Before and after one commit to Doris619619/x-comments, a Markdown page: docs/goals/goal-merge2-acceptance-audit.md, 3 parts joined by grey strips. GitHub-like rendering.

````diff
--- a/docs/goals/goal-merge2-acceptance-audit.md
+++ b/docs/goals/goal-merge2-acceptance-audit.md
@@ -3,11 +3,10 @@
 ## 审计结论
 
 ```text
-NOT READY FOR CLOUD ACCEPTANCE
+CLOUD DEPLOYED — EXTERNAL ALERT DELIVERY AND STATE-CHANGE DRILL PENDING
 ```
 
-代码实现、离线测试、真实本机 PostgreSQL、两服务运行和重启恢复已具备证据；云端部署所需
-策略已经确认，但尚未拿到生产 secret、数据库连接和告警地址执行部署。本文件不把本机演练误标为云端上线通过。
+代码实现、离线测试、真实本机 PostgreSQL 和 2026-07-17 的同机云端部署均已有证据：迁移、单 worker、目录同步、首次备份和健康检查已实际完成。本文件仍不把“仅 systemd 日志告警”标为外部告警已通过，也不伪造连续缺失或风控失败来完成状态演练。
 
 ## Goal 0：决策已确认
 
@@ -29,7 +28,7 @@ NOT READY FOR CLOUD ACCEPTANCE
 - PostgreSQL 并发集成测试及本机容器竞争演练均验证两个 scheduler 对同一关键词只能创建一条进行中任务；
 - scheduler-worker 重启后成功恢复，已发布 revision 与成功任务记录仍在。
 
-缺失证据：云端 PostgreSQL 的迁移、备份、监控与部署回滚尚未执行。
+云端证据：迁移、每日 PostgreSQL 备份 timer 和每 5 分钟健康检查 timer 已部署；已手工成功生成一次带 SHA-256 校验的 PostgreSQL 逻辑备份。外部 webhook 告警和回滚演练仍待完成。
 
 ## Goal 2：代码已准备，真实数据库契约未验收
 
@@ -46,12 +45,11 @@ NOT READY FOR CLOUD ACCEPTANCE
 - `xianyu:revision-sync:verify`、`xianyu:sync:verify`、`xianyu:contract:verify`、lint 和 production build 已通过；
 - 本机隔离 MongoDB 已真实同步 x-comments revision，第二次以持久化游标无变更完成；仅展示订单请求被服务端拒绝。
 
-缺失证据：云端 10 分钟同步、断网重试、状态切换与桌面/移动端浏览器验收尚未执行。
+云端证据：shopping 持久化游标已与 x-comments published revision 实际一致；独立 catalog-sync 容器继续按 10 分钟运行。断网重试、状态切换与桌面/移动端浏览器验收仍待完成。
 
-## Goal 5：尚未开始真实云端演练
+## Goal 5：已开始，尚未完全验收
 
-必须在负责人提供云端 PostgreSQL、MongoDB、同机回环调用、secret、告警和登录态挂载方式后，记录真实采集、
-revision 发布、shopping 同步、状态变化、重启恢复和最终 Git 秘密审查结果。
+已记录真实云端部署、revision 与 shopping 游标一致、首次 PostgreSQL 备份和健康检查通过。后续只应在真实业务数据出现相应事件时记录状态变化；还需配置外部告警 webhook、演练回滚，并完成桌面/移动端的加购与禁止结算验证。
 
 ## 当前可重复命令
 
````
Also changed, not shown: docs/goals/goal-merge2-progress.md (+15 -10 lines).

**TASK BRIEF:** Set apart and copy each line of the records that holds the word "断网重试".

**WRITTEN SOLUTION:**
-缺失证据：云端 10 分钟同步、断网重试、状态切换与桌面/移动端浏览器验收尚未执行。
+云端证据：shopping 持久化游标已与 x-comments published revision 实际一致；独立 catalog-sync 容器继续按 10 分钟运行。断网重试、状态切换与桌面/移动端浏览器验收仍待完成。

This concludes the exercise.